WHAT THIS TASK INVOLVES
Look at every line below and count those containing "Prompt". Answer with the number only.

MATERIAL SHOWN
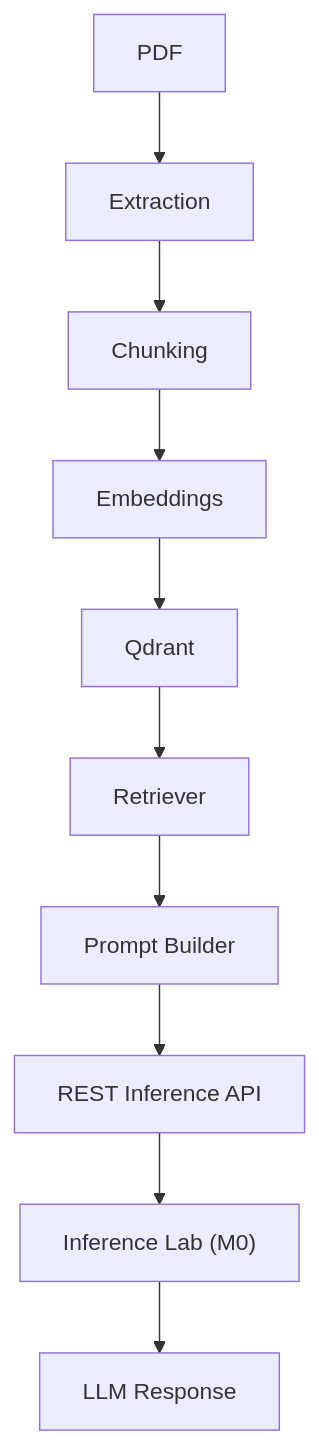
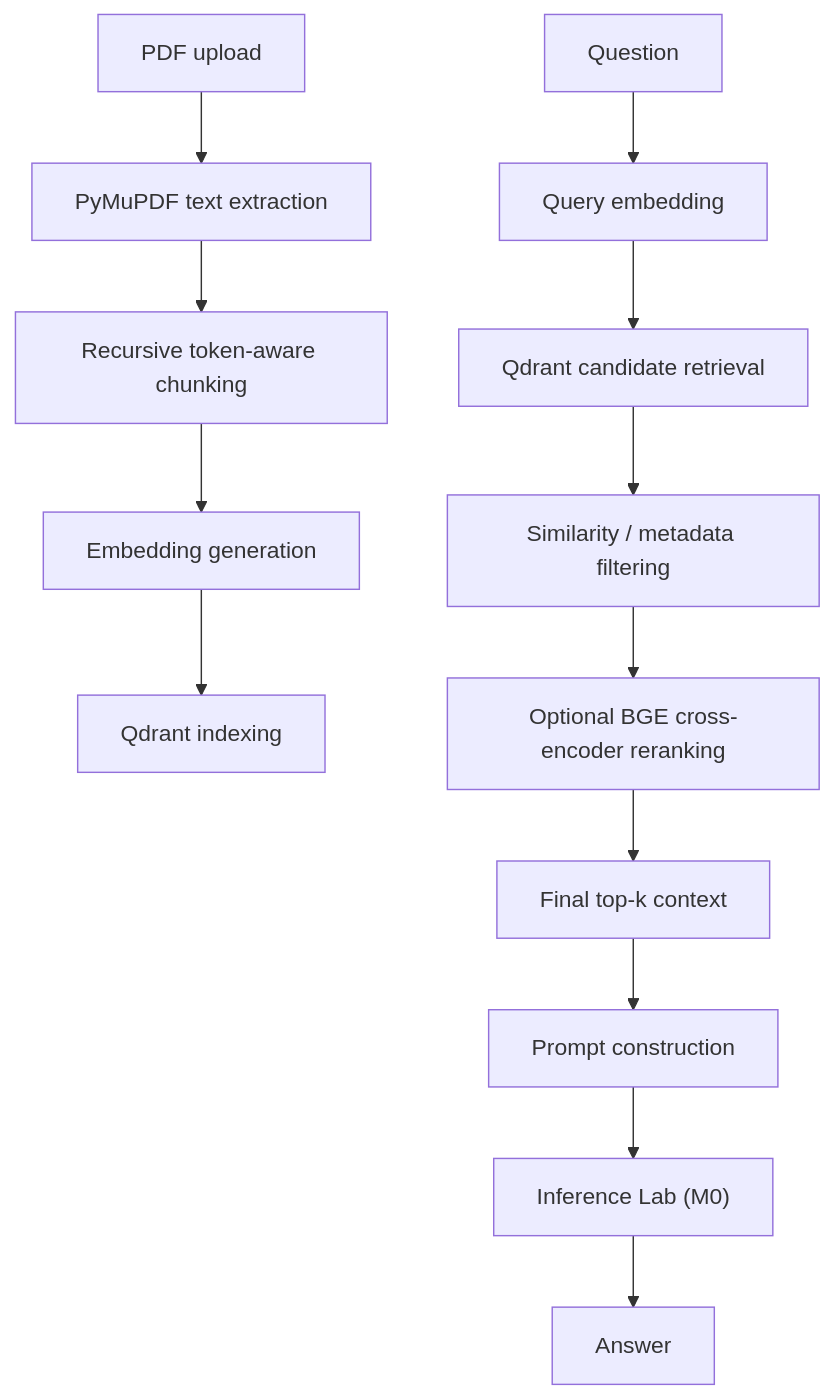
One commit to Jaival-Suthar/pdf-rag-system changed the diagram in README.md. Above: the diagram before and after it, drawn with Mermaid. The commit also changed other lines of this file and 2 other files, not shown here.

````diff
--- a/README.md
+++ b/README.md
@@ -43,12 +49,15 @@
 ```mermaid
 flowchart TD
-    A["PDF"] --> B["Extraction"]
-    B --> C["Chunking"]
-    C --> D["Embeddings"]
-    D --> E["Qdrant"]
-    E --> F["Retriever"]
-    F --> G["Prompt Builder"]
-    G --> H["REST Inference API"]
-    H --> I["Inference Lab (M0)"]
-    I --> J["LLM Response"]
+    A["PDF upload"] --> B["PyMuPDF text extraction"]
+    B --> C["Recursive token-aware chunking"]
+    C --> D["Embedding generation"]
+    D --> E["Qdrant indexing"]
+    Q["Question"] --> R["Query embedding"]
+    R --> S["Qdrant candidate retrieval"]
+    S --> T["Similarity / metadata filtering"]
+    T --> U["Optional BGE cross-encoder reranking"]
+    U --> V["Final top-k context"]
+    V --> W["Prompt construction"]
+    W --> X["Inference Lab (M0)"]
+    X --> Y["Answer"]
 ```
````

RESPONSE
2